Flagship unveils Vesalius with $75M to bankroll ambitious target of treating 90% of human illnesses

When Christopher Austin, M.D., and Doug Cole, M.D., were co-residents at Massachusetts General Hospital in the late '80s, they realized the diagnoses and treatments for common diseases were "both problematic." Now, 30-plus years later, the two have come together to co-found Flagship's Vesalius Therapeutics in a $75 million attempt to solve the problem. 

The Cambridge, Massachusetts biotech, emerged Wednesday with funding from the incubator, behind the likes of Moderna, to go after diseases that influence 90% of human illness. The startup will talk with external investors this year and has already begun discussing partnerships with pharmas, said Cole, Vesalius chair and Flagship managing partner, in a joint interview with CEO Austin. 

The biotech, founded in 2019, revolves around Vesalius' so-called Diamond technology platform that is meant to serve as a prism, Austin said. 

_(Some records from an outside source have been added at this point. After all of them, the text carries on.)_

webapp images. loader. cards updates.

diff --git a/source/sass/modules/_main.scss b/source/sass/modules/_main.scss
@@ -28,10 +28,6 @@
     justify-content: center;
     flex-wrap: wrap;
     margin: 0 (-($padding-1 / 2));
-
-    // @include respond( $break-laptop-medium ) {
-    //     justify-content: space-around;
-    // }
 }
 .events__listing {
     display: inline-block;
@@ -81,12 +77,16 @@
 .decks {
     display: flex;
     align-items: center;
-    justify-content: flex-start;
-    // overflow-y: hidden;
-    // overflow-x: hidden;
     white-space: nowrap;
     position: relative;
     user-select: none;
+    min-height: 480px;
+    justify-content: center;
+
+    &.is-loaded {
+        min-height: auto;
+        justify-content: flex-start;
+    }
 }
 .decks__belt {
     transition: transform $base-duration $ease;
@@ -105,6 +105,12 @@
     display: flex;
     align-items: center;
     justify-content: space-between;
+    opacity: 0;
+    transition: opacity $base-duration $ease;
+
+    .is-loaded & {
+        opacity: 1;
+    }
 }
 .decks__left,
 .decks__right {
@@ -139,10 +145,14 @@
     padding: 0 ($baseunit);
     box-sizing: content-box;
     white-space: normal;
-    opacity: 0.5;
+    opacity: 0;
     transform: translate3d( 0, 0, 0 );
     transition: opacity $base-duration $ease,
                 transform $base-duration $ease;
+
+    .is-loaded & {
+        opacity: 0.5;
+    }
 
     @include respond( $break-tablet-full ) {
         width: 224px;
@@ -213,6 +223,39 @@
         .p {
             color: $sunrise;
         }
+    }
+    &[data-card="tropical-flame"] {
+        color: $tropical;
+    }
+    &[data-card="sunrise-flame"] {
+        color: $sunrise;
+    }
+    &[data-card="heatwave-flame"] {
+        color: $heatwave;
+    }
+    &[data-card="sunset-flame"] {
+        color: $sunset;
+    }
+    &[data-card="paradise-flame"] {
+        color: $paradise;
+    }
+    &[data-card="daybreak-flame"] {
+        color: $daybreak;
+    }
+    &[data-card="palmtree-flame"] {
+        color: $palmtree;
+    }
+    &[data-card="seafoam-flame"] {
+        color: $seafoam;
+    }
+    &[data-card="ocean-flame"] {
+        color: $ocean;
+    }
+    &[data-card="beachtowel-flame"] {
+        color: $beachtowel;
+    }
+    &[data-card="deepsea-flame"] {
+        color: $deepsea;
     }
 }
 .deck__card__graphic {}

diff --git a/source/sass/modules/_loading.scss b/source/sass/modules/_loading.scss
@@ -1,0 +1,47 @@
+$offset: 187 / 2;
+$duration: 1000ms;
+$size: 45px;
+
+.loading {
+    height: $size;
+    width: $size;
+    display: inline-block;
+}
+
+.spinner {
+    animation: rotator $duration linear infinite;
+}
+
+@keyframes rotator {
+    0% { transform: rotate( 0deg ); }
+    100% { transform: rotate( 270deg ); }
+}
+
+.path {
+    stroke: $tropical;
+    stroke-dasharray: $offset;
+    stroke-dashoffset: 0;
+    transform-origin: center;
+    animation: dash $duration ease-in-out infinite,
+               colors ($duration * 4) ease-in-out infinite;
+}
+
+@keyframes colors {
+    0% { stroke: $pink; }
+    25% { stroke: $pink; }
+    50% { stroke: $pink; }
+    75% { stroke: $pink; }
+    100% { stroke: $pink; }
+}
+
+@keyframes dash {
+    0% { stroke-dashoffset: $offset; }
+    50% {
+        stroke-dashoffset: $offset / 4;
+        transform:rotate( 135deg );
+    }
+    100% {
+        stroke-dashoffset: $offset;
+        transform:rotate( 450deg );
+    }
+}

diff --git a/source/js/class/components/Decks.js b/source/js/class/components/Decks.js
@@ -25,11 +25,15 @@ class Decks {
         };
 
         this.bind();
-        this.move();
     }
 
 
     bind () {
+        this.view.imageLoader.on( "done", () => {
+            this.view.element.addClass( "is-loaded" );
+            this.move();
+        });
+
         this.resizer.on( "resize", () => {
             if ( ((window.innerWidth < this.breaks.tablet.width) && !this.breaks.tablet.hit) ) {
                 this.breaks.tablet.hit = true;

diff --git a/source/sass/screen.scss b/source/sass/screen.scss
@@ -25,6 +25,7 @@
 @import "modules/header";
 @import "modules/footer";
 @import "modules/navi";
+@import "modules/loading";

"[L]ike a prism splits sunlight to reveal there’s lots of colors within it, Diamond splits those apparently diagnostically identical syndromic diseases into multiple mechanistic diseases, which we can then make more effective drugs against for the first time," Austin said. He previously served as the founding director of the National Center for Advancing Translational Sciences within the National Institutes of Health.

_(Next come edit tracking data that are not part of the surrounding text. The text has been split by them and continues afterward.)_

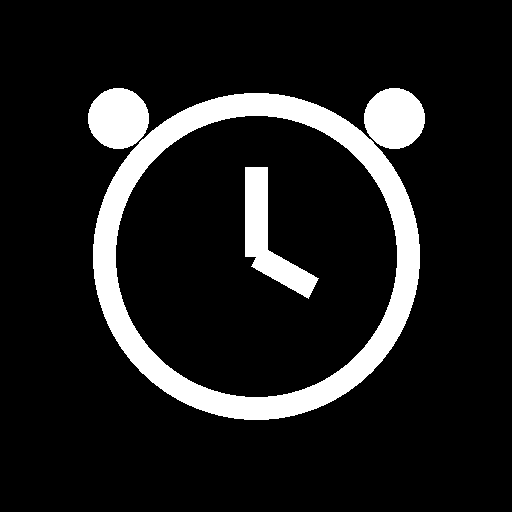
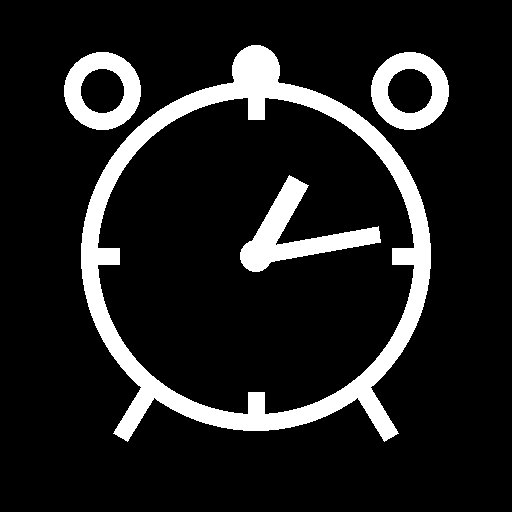
Add files via upload

Changed region(s): [[0.125, 0.0938, 0.875, 0.875]]

diff --git a/index.html b/index.html
@@ -8,7 +8,7 @@
 <meta name="apple-mobile-web-app-status-bar-style" content="black">
 <meta name="apple-mobile-web-app-title" content="Alarm">
 <link rel="manifest" href="manifest.json">
-<link rel="apple-touch-icon" href="icons/icon-192.png">
+<link rel="apple-touch-icon" href="icon-192.png">
 <title>Alarm</title>
 <style>
   :root{
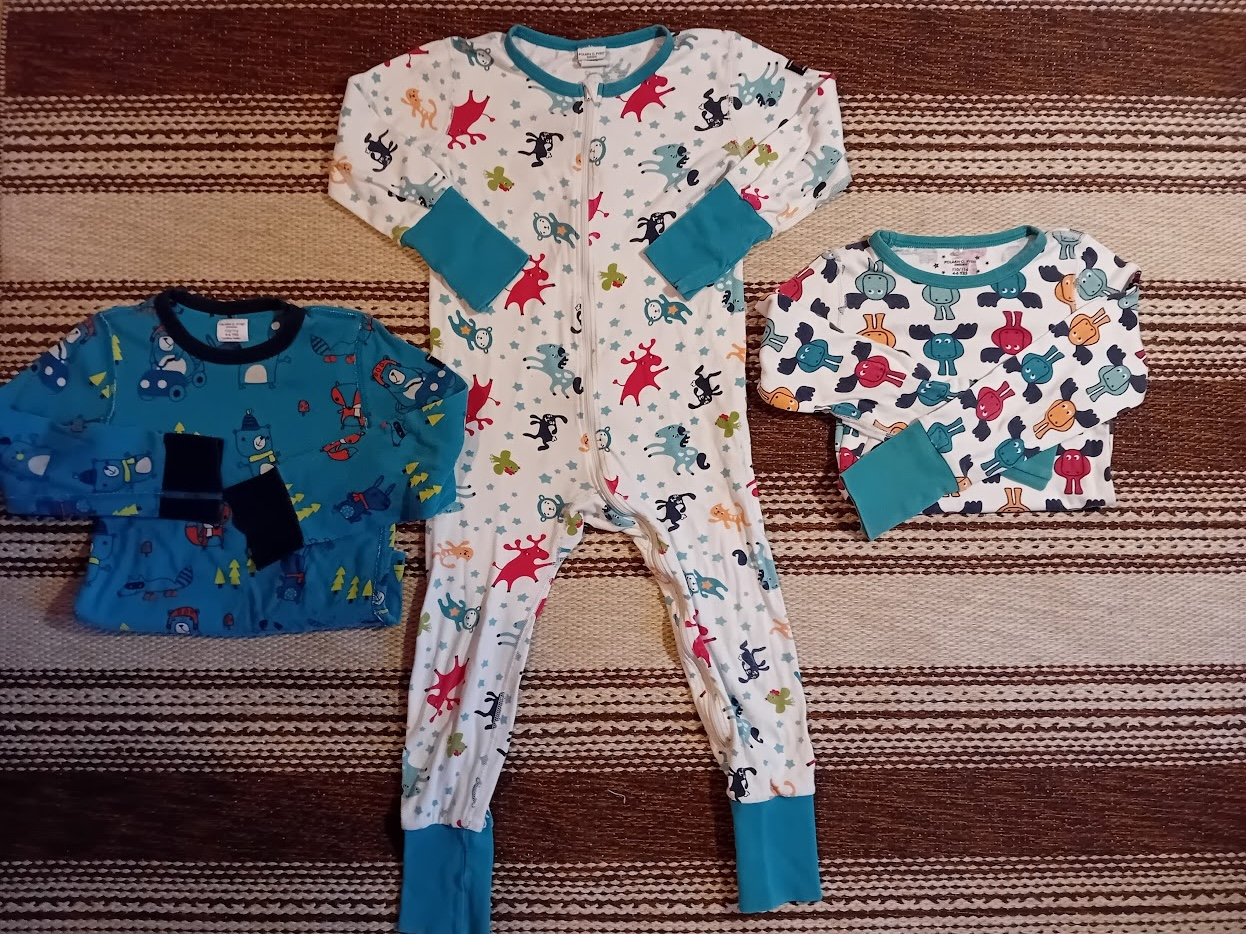
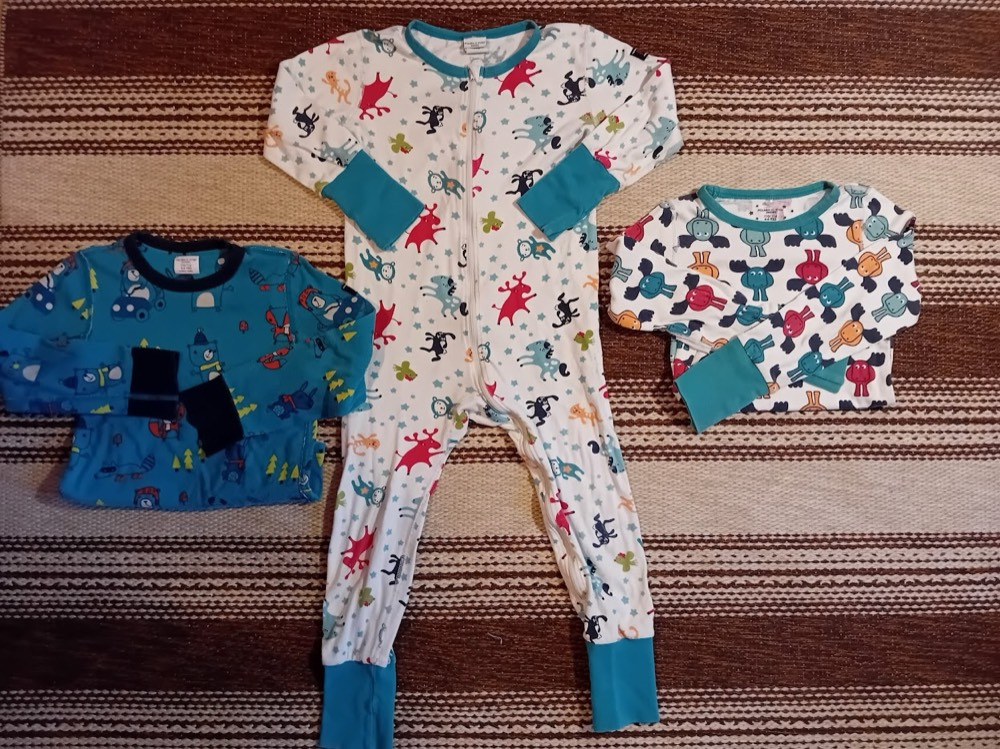
all images to .jpg

diff --git a/context/GiftContext.js b/context/GiftContext.js
@@ -1,9 +1,9 @@
 import React, { createContext, useEffect, useState, useContext } from "react";
 import AsyncStorage from "@react-native-async-storage/async-storage";
-import cykel from "../assets/images/cykel.png";
-import byro from "../assets/images/byro.png";
+import cykel from "../assets/images/cykel.jpg";
+import byro from "../assets/images/byro.jpg";
 import minions from "../assets/images/minions.jpg";
-import piano from "../assets/images/piano.png";
+import piano from "../assets/images/piano.jpg";
 
 const GiftContext = createContext();
 const GIFTS_STORAGE_KEY = "take-me-home:gifts";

RELATED: Flagship Pioneering flags down another $2.2B to expand preemptive, pioneering medicine divisions

The proceeds will bankroll preclinical development as Vesalius looks to test its platform across the gamut of neurological, psychiatric, metabolic, autoimmune, cardiovascular and endocrine disorders, Austin said. The funding will also support the hiring of 200 new employees in the next two years, with about one-third of those in data science informatics and computational areas, Austin said. 

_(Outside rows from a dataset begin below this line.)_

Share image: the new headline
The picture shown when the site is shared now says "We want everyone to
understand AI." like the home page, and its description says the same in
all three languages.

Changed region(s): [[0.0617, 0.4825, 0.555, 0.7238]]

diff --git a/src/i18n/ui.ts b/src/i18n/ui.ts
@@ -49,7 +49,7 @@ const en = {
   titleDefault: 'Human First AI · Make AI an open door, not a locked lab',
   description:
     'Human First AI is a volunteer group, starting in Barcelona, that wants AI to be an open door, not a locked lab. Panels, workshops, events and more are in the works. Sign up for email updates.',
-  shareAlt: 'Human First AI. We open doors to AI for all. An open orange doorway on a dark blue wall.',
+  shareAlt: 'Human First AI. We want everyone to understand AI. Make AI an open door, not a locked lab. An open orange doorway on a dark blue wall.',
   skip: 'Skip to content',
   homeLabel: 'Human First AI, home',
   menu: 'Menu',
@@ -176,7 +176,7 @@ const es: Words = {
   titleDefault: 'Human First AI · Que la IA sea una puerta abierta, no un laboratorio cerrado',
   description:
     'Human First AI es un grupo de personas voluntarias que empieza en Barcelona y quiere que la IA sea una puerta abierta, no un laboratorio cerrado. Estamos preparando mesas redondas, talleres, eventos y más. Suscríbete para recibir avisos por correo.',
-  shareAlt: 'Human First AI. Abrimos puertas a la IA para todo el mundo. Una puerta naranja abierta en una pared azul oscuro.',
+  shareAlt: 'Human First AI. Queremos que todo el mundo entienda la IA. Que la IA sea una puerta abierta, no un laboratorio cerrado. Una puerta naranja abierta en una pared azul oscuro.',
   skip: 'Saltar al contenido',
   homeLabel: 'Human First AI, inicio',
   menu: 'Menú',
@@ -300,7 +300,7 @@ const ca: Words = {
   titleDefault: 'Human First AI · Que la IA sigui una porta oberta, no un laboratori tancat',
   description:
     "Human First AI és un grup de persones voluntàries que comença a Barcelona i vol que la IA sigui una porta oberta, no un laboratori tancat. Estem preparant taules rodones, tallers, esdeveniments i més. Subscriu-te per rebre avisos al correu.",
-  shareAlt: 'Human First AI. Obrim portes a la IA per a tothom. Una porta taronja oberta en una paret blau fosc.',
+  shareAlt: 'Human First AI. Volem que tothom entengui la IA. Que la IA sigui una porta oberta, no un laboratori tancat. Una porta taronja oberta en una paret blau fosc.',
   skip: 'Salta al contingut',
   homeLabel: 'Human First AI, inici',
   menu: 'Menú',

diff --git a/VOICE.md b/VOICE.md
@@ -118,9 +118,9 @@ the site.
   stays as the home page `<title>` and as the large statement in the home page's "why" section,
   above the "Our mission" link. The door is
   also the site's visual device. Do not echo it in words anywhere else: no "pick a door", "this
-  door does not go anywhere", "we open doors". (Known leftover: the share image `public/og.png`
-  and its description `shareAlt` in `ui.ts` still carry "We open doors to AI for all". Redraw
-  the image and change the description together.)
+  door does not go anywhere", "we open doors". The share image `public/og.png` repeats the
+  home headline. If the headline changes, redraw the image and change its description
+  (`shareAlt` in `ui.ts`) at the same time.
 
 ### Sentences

The launch comes as Vesalius moves into a new lab today in Cambridge's Kendall Square that is four times the size of the startup's original work space, Cole said. 

With data and other technological advancements, the biopharma industry is ready for the next stage of drug development, according to Austin. If the company is able to "effectively identify responder populations" with its platform, Vesalius could attract biopharma partners that have failed development programs in the past because their clinical populations were too heterogeneous, Austin said. 

"So, could we resurrect some of those failed drugs?" Austin posited about Vesalius' potential.

RELATED: 'Shots on goal' to 'deterministic' drug development: Flagship CEO, Moderna Chair Afeyan pens first annual letter

Many illnesses today have a single diagnosis that serves as an umbrella for various diseases, which is a roadblock in drug development because each of those diseases has a different impact on patients due to distinct biological roots, the biotech said. 

"One of the things that became a bit of an obsession with biotech and pharma for much of the last couple decades is this quite reductionist model where we’re going to take a target out of its biological context, study it and then we’ll try to put Humpty Dumpty back together again when, in fact, Humpty Dumpty couldn’t be put back together again, and the drugs fail," Austin said. 

Vesalius plans on moving multiple drug discovery programs forward in the next year or two, Cole said.